Assigned task: Every record, from the first line to the last, needs to be given again exactly.
━━━━━━━━━━
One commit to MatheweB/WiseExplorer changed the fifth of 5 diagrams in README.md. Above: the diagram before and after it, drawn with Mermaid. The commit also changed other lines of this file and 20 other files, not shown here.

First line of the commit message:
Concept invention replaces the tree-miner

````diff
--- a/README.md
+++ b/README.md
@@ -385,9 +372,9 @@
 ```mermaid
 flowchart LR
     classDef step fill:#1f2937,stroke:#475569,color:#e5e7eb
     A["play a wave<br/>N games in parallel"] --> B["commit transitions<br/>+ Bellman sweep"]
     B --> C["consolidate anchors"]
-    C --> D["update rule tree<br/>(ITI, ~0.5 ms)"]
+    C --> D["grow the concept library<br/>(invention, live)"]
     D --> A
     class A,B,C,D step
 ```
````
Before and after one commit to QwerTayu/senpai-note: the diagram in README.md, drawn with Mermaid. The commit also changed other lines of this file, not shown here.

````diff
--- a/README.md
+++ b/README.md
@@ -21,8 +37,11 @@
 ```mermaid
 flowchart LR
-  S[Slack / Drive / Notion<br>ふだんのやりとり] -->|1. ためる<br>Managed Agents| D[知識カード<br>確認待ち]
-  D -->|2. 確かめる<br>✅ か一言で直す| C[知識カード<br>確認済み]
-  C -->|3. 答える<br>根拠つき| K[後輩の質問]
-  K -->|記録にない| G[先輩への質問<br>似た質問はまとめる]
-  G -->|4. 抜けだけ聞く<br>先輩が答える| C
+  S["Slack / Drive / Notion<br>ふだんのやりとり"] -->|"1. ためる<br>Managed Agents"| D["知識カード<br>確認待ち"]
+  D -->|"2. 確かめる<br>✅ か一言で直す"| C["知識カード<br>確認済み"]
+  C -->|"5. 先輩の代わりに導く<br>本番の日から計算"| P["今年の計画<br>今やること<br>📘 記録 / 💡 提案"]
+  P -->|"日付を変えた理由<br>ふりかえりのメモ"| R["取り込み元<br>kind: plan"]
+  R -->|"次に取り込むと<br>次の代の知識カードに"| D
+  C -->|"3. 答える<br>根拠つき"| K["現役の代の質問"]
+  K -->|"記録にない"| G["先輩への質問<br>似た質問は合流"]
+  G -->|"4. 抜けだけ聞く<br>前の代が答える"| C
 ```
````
━━━━━━━━━━
Problem solution:
One commit to MatheweB/WiseExplorer changed the fifth of 5 diagrams in README.md. Above: the diagram before and after it, drawn with Mermaid. The commit also changed other lines of this file and 20 other files, not shown here.

First line of the commit message:
Concept invention replaces the tree-miner

````diff
--- a/README.md
+++ b/README.md
@@ -385,9 +372,9 @@
 ```mermaid
 flowchart LR
     classDef step fill:#1f2937,stroke:#475569,color:#e5e7eb
     A["play a wave<br/>N games in parallel"] --> B["commit transitions<br/>+ Bellman sweep"]
     B --> C["consolidate anchors"]
-    C --> D["update rule tree<br/>(ITI, ~0.5 ms)"]
+    C --> D["grow the concept library<br/>(invention, live)"]
     D --> A
     class A,B,C,D step
 ```
````
Before and after one commit to QwerTayu/senpai-note: the diagram in README.md, drawn with Mermaid. The commit also changed other lines of this file, not shown here.

````diff
--- a/README.md
+++ b/README.md
@@ -21,8 +37,11 @@
 ```mermaid
 flowchart LR
-  S[Slack / Drive / Notion<br>ふだんのやりとり] -->|1. ためる<br>Managed Agents| D[知識カード<br>確認待ち]
-  D -->|2. 確かめる<br>✅ か一言で直す| C[知識カード<br>確認済み]
-  C -->|3. 答える<br>根拠つき| K[後輩の質問]
-  K -->|記録にない| G[先輩への質問<br>似た質問はまとめる]
-  G -->|4. 抜けだけ聞く<br>先輩が答える| C
+  S["Slack / Drive / Notion<br>ふだんのやりとり"] -->|"1. ためる<br>Managed Agents"| D["知識カード<br>確認待ち"]
+  D -->|"2. 確かめる<br>✅ か一言で直す"| C["知識カード<br>確認済み"]
+  C -->|"5. 先輩の代わりに導く<br>本番の日から計算"| P["今年の計画<br>今やること<br>📘 記録 / 💡 提案"]
+  P -->|"日付を変えた理由<br>ふりかえりのメモ"| R["取り込み元<br>kind: plan"]
+  R -->|"次に取り込むと<br>次の代の知識カードに"| D
+  C -->|"3. 答える<br>根拠つき"| K["現役の代の質問"]
+  K -->|"記録にない"| G["先輩への質問<br>似た質問は合流"]
+  G -->|"4. 抜けだけ聞く<br>前の代が答える"| C
 ```
````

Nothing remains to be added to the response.